'Awful' big blue ring prompts public art policy change
Travelling Light controversy dims councillors' enthusiasm for public art funding
Councillors have approved changes to city hall’s public art policy, a move prompted by a controversial blue ring in northeast Calgary.
The city currently spends one per cent of the value of its capital projects on public art, but a committee voted last week to roll that back on major projects and cap the total on the biggest ones. City council voted Monday to approve those changes.
- Calgary committee votes to spend less on public art
- Mayor calls $470K blue ring billed as public art 'awful'

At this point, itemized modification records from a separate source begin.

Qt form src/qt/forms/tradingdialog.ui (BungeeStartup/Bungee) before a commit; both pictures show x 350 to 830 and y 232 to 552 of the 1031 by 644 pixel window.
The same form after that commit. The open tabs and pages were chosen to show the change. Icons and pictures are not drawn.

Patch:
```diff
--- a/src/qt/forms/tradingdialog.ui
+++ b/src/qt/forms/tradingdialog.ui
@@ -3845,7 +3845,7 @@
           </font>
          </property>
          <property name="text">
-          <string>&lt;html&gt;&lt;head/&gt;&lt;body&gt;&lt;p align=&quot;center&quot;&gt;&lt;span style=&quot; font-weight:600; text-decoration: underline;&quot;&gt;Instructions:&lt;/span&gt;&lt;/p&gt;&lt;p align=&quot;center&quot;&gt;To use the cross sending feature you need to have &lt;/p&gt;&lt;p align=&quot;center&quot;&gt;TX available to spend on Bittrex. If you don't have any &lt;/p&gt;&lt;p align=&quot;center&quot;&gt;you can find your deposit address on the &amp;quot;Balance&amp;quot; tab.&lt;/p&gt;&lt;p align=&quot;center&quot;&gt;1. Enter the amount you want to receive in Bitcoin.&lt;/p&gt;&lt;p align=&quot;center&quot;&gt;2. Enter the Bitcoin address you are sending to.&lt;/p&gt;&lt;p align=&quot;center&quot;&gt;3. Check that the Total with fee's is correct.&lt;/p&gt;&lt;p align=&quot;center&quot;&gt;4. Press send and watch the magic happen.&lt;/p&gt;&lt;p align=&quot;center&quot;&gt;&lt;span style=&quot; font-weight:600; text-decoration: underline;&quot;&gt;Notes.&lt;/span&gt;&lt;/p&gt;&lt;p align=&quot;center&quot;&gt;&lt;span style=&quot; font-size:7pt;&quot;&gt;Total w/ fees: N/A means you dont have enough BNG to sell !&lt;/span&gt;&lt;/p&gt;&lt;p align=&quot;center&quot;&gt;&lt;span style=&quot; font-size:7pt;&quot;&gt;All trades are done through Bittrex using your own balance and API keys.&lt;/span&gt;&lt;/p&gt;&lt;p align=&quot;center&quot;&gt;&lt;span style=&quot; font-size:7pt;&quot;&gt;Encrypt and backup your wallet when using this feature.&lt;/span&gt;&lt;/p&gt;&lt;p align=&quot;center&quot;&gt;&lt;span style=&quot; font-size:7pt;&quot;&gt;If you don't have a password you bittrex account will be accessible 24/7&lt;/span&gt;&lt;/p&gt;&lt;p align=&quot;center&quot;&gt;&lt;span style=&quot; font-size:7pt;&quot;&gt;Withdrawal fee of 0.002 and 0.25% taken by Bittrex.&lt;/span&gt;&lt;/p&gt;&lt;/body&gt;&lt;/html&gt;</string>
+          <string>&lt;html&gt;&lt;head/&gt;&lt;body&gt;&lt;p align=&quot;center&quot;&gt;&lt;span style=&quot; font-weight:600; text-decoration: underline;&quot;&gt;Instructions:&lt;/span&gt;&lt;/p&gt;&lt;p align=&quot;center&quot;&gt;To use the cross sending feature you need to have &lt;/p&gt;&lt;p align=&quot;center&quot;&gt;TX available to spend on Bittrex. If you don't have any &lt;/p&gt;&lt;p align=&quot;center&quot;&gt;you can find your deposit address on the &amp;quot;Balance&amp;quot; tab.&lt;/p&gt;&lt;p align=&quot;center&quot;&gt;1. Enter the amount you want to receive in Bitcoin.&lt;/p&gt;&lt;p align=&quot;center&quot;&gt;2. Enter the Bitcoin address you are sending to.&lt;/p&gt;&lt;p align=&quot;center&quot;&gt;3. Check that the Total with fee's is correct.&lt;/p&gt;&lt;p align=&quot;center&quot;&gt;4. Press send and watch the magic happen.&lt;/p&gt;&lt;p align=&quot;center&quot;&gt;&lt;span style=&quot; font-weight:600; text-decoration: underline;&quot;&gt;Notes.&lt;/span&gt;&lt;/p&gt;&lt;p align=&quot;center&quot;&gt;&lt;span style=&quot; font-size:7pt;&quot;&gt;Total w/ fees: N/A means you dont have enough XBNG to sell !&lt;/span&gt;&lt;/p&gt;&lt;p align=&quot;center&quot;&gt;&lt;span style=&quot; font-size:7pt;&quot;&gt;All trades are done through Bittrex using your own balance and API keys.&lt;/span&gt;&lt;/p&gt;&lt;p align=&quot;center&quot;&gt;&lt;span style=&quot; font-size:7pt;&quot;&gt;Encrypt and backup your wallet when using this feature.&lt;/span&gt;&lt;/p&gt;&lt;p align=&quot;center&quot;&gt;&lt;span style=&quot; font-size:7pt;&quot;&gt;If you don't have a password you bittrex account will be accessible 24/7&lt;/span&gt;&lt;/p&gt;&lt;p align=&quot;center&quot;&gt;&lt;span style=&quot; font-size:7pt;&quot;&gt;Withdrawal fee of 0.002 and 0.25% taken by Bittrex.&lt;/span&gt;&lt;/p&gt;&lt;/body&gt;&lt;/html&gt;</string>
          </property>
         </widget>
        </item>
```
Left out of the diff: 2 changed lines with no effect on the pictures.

The one per cent target will remain in place for projects worth up to $50 million, then it will be half a per cent above that with the maximum topping out at $4 million.

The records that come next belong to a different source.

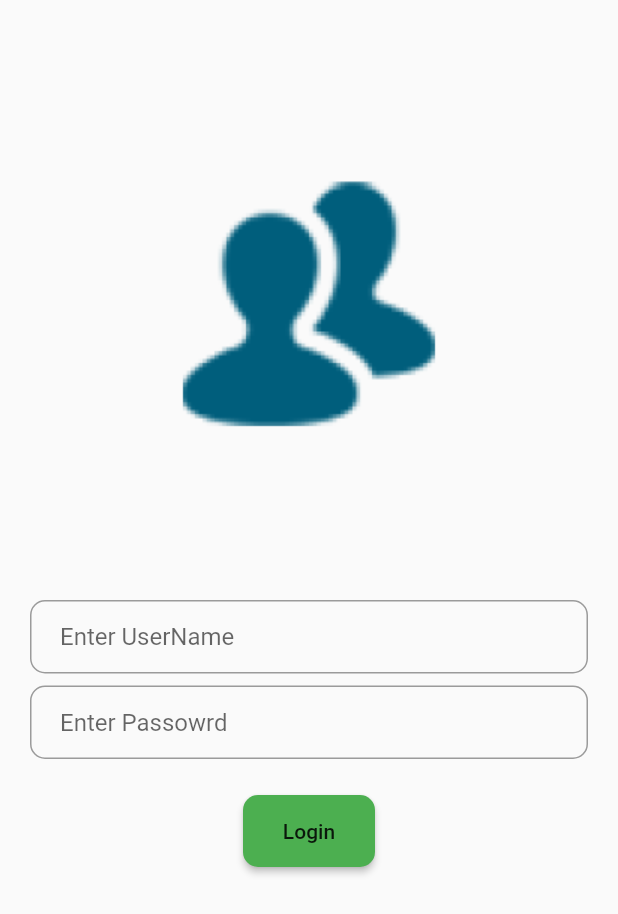
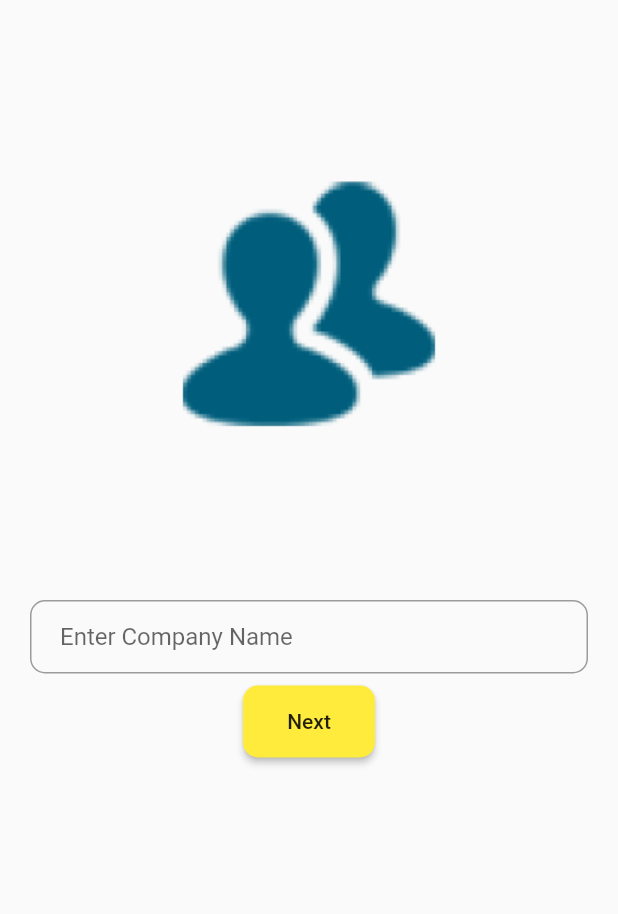
Before and after one commit to flutterkomal/ERP, a Flutter app: the screen it shows after launch, on a phone screen of 412 x 824 dp. Shown: the top 914 px of the screen. Run offline on Flutter 3.47's test engine with Material 2 defaults, Android fonts, the phone set to English and light mode, and no system bars; our stand-ins replace dio, rxdart.

Commit message:
delete unused code

```diff
--- a/lib/main.dart
+++ b/lib/main.dart
@@ -1,11 +1,10 @@
-import 'package:erp_flutter/screens/LoginPage.dart';
+import 'package:erp_flutter/screens/CompanyConfig.dart';
 import 'package:erp_flutter/screens/SplashScreen.dart';
 import 'package:flutter/material.dart';
 
 void main() {
   runApp(MaterialApp(
     title: ' Routes Demo',
-
     // Start the app with the "first" named route. In our case, the app will start
     // on the FirstScreen Widget
     initialRoute: 'splash',
@@ -13,7 +12,7 @@ void main() {
       // When we navigate to the "/first" route, build the FirstScreen Widget
       'splash': (context) => SplashScreen(),
       // When we navigate to the "/second" route, build the SecondScreen Widget
-      '/login': (context) => LoginPage(),
+      '/company': (context) => CompanyPage(),
      // '/dashboard': (context) => ThirdScreen(),
     },
   ));
--- a/lib/screens/CompanyConfig.dart
+++ b/lib/screens/CompanyConfig.dart
@@ -0,0 +1,87 @@
+
+import 'package:erp_flutter/bloc/CompanyBloc.dart';
+import 'package:erp_flutter/model/CompanyConfigResponce.dart';
+import 'package:flutter/cupertino.dart';
+import 'package:flutter/material.dart';
+
+import 'LoginPage.dart';
+
+class CompanyPage extends StatefulWidget {
+
+  @override
+  _CompanyPageState createState() => new _CompanyPageState();
+}
+
+class _CompanyPageState extends State<CompanyPage>{
+
+  TextEditingController userNameEdvController = new TextEditingController();
+
+  @override
+  Widget build(BuildContext context) {
+    final logo = Hero(
+      tag: 'hero',
+      child:CircleAvatar(
+        child: Image.asset('assets/meeting.png'),
+        backgroundColor: Colors.transparent,
+        radius: 100,
+      ),
+    );
+
+    final userNameEd = TextFormField(
+      controller: userNameEdvController,
+      decoration: InputDecoration(
+        hintText: 'Enter Company Name',
+        contentPadding: EdgeInsets.fromLTRB(20.0, 20.0, 20.0, 10.0),
+        border: OutlineInputBorder(borderRadius: BorderRadius.circular(10)),
+      ),
+    );
+
+
+    final loginBtn = RaisedButton(
+        child: Text("Next"),
+        color: Colors.yellow,
+        padding: EdgeInsets.symmetric(vertical: 16.0),
+        shape: RoundedRectangleBorder(
+
+          borderRadius: BorderRadius.circular(10),
+        ),
+        onPressed: () {
+
+          Navigator.push(context,
+            MaterialPageRoute(
+              builder: (context) => LoginPage(),
+            ),
+          );
+         // bloc.getUser();
+
+         // Navigator.pushNamed(context, '/company');
+        }
+    );
+
+
+
+    return Scaffold(
+      body: Container(
+        margin: EdgeInsets.fromLTRB(20, 100, 20, 0),
+        child: Column(
+          children: <Widget>[
+            logo,
+            SizedBox(height: 100.0),
+            userNameEd,
+            SizedBox(height: 8.0),
+            loginBtn,
+
+            /* Text(
+                "Forgot Password"
+            ),*/
+
+          ],
+
+        ),
+
+      ),
+    );
+  }
+
+
+}
--- a/lib/screens/SplashScreen.dart
+++ b/lib/screens/SplashScreen.dart
@@ -1,8 +1,8 @@
 
-
-import 'package:erp_flutter/screens/LoginPage.dart';
 import 'package:flutter/cupertino.dart';
 import 'package:flutter/material.dart';
+
+import 'CompanyConfig.dart';
 
 class SplashScreen extends StatefulWidget {
   @override
@@ -17,7 +17,7 @@ class _SplashScreenState extends State<SplashScreen> {
     new Future.delayed(
         const Duration(seconds: 5),
             () => Navigator.push(context,
-          MaterialPageRoute(builder: (context) => LoginPage()),
+          MaterialPageRoute(builder: (context) => CompanyPage()),
         ));
   }
 
--- a/pubspec.yaml
+++ b/pubspec.yaml
@@ -23,6 +23,8 @@ dependencies:
   # The following adds the Cupertino Icons font to your application.
   # Use with the CupertinoIcons class for iOS style icons.
   cupertino_icons: ^0.1.2
+  dio: 2.1.3
+  rxdart: ^0.21.0
 
 dev_dependencies:
   flutter_test:
@@ -40,7 +42,9 @@ flutter:
   # the material Icons class.
   uses-material-design: true
   assets:
-     - assets/meeting.png
+      - assets/meeting.png
+
+
   # To add assets to your application, add an assets section, like this:
   # assets:
   #  - images/a_dot_burr.jpeg
```
Also changed, not shown: lib/bloc/CompanyBloc.dart (+24 -0 lines), lib/model/CompanyConfigResponce.dart (+34 -0 lines), lib/repository/CompanyRepository.dart (+10 -0 lines), lib/services/ApiProvider.dart (+17 -0 lines), pubspec.lock.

Members of the public will be given more say on what works are selected by an advisory panel and the amount of money that can be spent on public art would be capped.
Ward 12 Coun. Shane Keating pushed for changes after the installation on a northeast Calgary bridge of Travelling Light, better known as the big blue ring. Mayor Naheed Nenshi called the piece of art "awful."
“It had to be changed, this is a great start and the fact that we're going to review it in another year as far as funding and what's spent and what isn't, is another fabulous thing,” said Keating.
Ward 11 Coun. Brian Pincott voted against any bid to cut public art spending.
“When we put this public art policy in place, we were one of the first to have a one per cent for public art. It's now a standard.”